Mayo praised Travois’ work in Indian country, calling the outfit “the most experienced group in the industry” and one of the few for-profits in the space. “It’s not a deep bench. We don’t see a ton of competition,” he said. “Travois does a really great job.”
One of the reasons for its success is that “Travois respects tribal sovereignty,” Mayo said. That includes the jurisdiction of tribal courts, a sticking point for many non-Indian firms. Tribes also have sovereign immunity, which limits lawsuits unless the tribe waives that immunity.
James Crowder, Hunt Capital’s senior director for project management, detailed some of the projects in which he has been involved. Not all are as remote and inhospitable as Fort Peck and Rocky Boy.
At the Tolowa Dee-ni’ Nation in northern California, for instance, the 21 affordable housing units are built on the Pacif Ocean shore. That deal used $8.8 million in LIHTC and federal solar tax credit money along with $4.05 million put up by the tribe for construction to permanent financing.
It will include picnic areas and a playground, a community center and a business center.
The ocean views at Tolowa Dee-ni’, which is n Smith River, Calif., may well be matched by a recent development by the Yurok Tribe. Also in northern California, it has energy-efficient housing located in the middle of ultra-scenic Redwood National Park, Crowder said.
The 17 units there, in a project called Woo-Mehl LIHTC Homes, are set to be finished in 2022 and comprise Hunt Capital’s most recent Indian housing deal. There will be both new construction and rehabs at two adjacent sites in Weitchpec, Calif., about 75 miles northeast of Eureka. The project includes a fourplex as well as single-family rentals.
Units will range from two-to-four bedrooms and have set asides for tribal members earning up to 30, 40 and 60 percent of the adjusted median income for the area.
The tribe has contracted to provide up to $650 per unit per month to cover the project’s operating costs. Total project cost is $10 million, with $6.7 million coming from tax and solar credits and the balance from the tribe.
Construction can be a real challenge in places with such harsh winters as the Montana reservations, Crowder said. At Fort Peck, for instance, where modular construction was used, the units were built so airtight against the cold that the interior air wasn’t being refreshed properly and the design had to be redone. Otherwise, they turned out to be “gorgeous units,” he said. “They look great, they’re very efficient, exactly what you need for the climate.”
Besides providing much-needed affordable housing, these projects also provide jobs for tribal members. Crowder said Rocky Boy was especially remote, with a two-and-a-half-hour drive necessary to get building materials. “Ninety-five percent of the project was completed by tribal members,” he said.
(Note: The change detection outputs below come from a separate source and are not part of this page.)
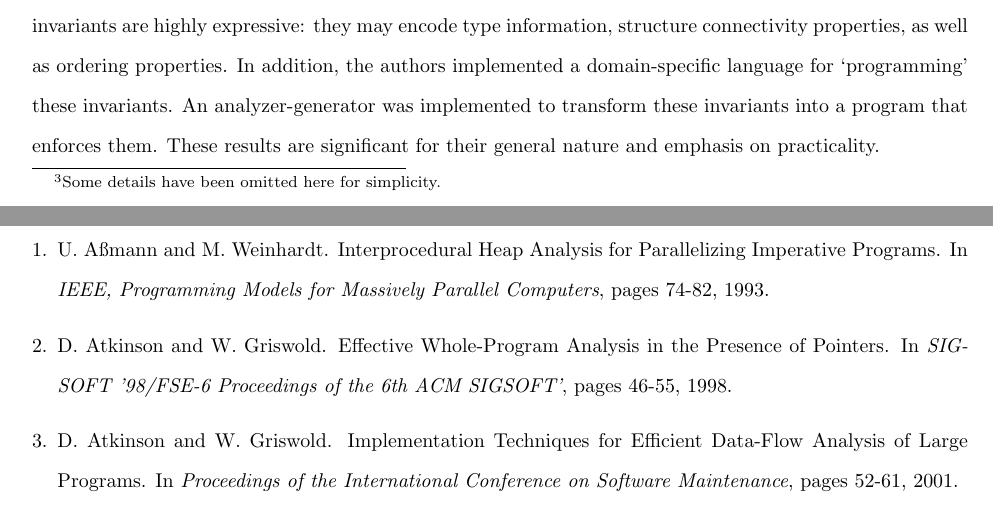
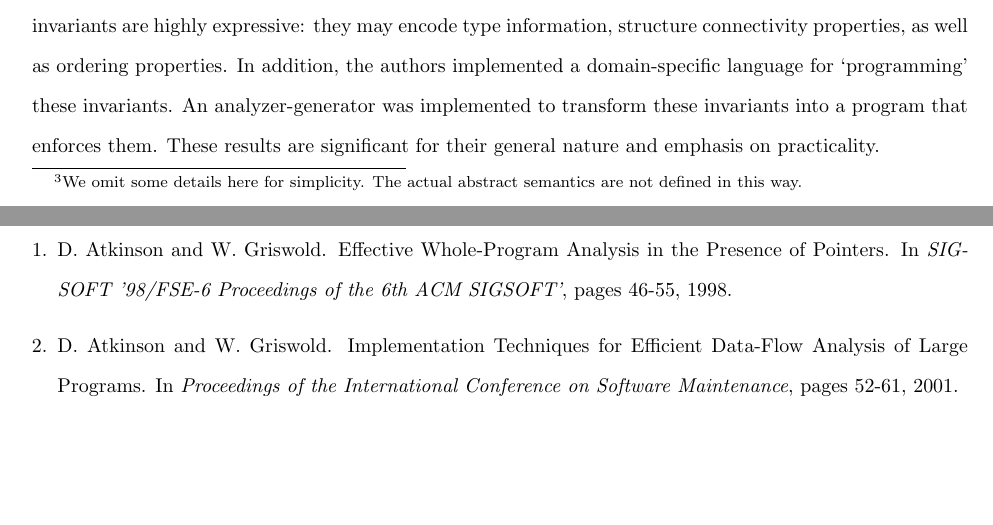
Before and after one commit to vedantk/cs263-survey, a LaTeX document (survey.tex): two parts of pages 4 and 6 of 7 before the commit and two parts of pages 4 and 6 of 6 after it, joined at a grey line, cut so that both start at the same text, the shorter picture padded with empty space. Compiled offline with pdfLaTeX.

Commit message:
really done?

```diff
--- a/survey.tex
+++ b/survey.tex
@@ -183,5 +183,3 @@ that all variable edges emanating from a shape node are removed on a
 $nil$-assignment. This can be expressed as $[\![x :=
 \textbf{nil}]\!]_{\mathcal{SSG}}(\langle E_v, E_s \rangle) \approx \langle
 E_v - [x, *], E_s \rangle$ where all shape nodes $n_X$ s.t $x \in X$ are
-renamed to $n_{X - \{x\}}$ \footnote{Some details have been omitted here for
-simplicity.}. Strong nullification is cited as a crucial factor in
@@ -190,0 +187 @@ the old and new lists.
+simplicity. The actual abstract semantics are not defined in this way.}.
@@ -267,9 +268,6 @@ and open problems of the field are presented.
 \section{Bibliography}
 
 \begin{enumerate}[1.]
-    \item U. A{\ss}mann and M. Weinhardt. Interprocedural Heap Analysis for
-        Parallelizing Imperative Programs. In \textit{IEEE, Programming
-        Models for Massively Parallel Computers}, pages 74-82, 1993.
     \item D. Atkinson and W. Griswold. Effective Whole-Program Analysis in
         the Presence of Pointers. In \textit{SIGSOFT '98/FSE-6 Proceedings
         of the 6th ACM SIGSOFT'}, pages 46-55, 1998.
```
Also changed, not shown: survey.tex (8 more changed lines), 1 other file.
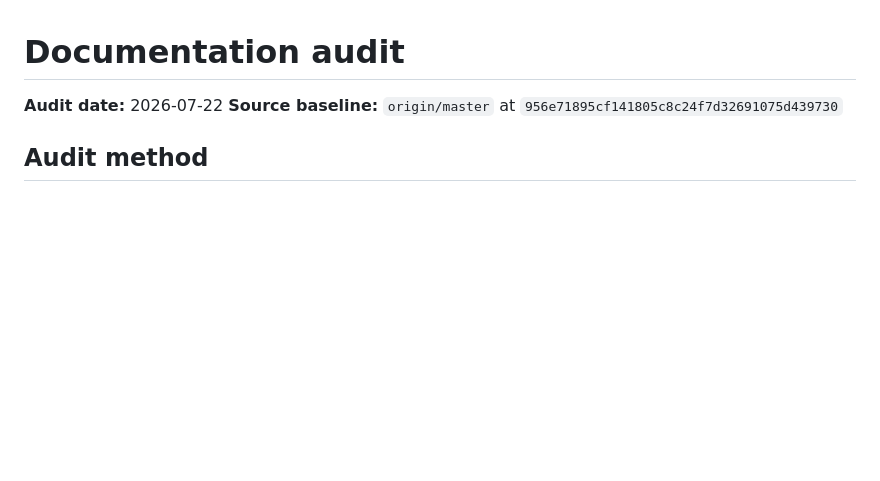
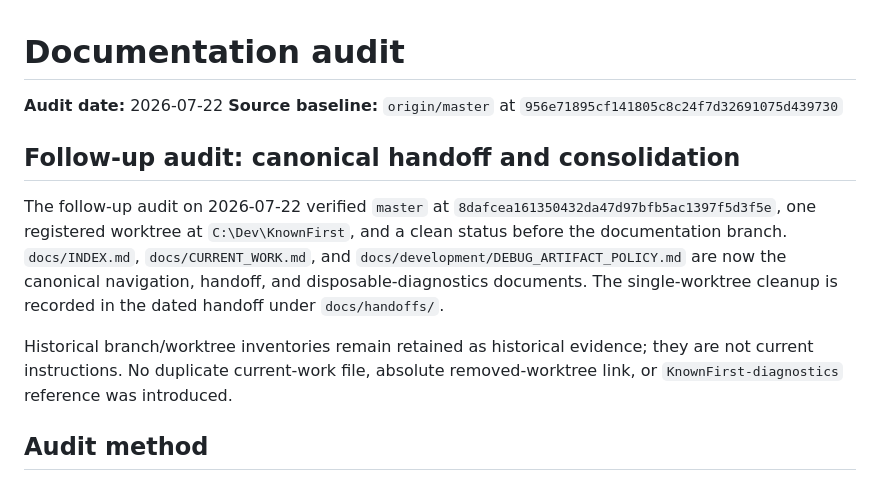
Before and after one commit to Tachiguro/KnownFirst, a Markdown page: docs/maintenance/documentation-audit.md, the part around the change. Drawn GitHub-style; blank space fills up the shorter version.

Commit message:
docs(project): record single-worktree consolidation

```diff
--- a/docs/maintenance/documentation-audit.md
+++ b/docs/maintenance/documentation-audit.md
@@ -3,6 +3,20 @@
 **Audit date:** 2026-07-22
 **Source baseline:** `origin/master` at
 `956e71895cf141805c8c24f7d32691075d439730`
+
+## Follow-up audit: canonical handoff and consolidation
+
+The follow-up audit on 2026-07-22 verified `master` at
+`8dafcea161350432da47d97bfb5ac1397f5d3f5e`, one registered worktree at
+`C:\Dev\KnownFirst`, and a clean status before the documentation branch.
+`docs/INDEX.md`, `docs/CURRENT_WORK.md`, and
+`docs/development/DEBUG_ARTIFACT_POLICY.md` are now the canonical navigation,
+handoff, and disposable-diagnostics documents. The single-worktree cleanup is
+recorded in the dated handoff under `docs/handoffs/`.
+
+Historical branch/worktree inventories remain retained as historical evidence;
+they are not current instructions. No duplicate current-work file, absolute
+removed-worktree link, or `KnownFirst-diagnostics` reference was introduced.
 
 ## Audit method
 
```
Also changed, not shown: docs/CURRENT_WORK.md (+6 -5 lines), docs/handoffs/2026-07-22-single-worktree-consolidation.md (added, +33 -0 lines).
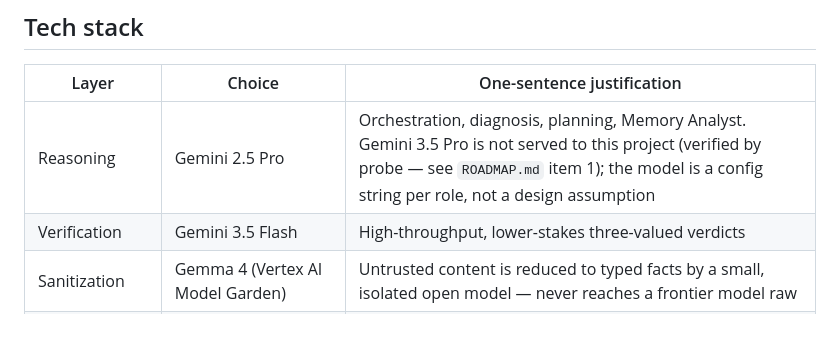
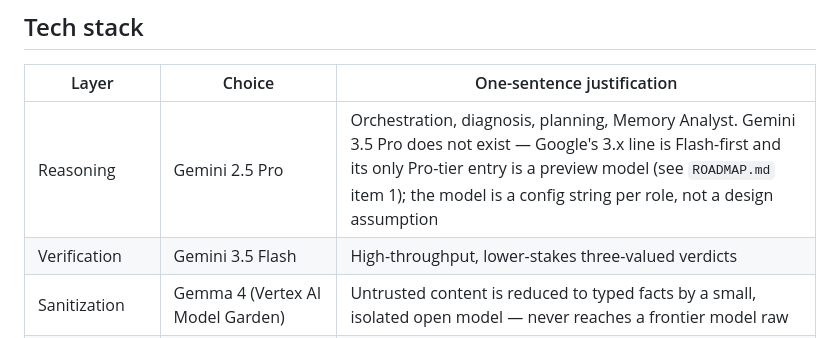
Before and after one commit to BashaarJavaid/Provenance, a Markdown page: README.md, the part around the change. GitHub-like rendering.

```diff
--- a/README.md
+++ b/README.md
@@ -178,7 +178,7 @@ gcloud auth login && gcloud auth application-default login
 
 | Layer | Choice | One-sentence justification |
 |---|---|---|
-| Reasoning | Gemini 2.5 Pro | Orchestration, diagnosis, planning, Memory Analyst. Gemini 3.5 Pro is not served to this project (verified by probe — see `ROADMAP.md` item 1); the model is a config string per role, not a design assumption |
+| Reasoning | Gemini 2.5 Pro | Orchestration, diagnosis, planning, Memory Analyst. Gemini 3.5 Pro does not exist — Google's 3.x line is Flash-first and its only Pro-tier entry is a preview model (see `ROADMAP.md` item 1); the model is a config string per role, not a design assumption |
 | Verification | Gemini 3.5 Flash | High-throughput, lower-stakes three-valued verdicts |
 | Sanitization | Gemma 4 (Vertex AI Model Garden) | Untrusted content is reduced to typed facts by a small, isolated open model — never reaches a frontier model raw |
 | Inline guardrails | Model Armor | The managed screening service the track brief names; used honestly as a filter, never as the boundary |
```
Also changed, not shown: ROADMAP.md (+1 -1 lines).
“They’re labors of love,” Mayo agreed. “The (tribal) housing authorities have put their hearts and souls into doing these deals.”
Crowder, meanwhile, has a warning for anyone considering such projects: They tend to be small and time consuming, he said, noting that a 24-unit development can take up to 18 months, start to finish.
“You have to be patient,” he said. “They won’t be done overnight.”
Editor’s Note: Mark Fogarty also contributed to this story.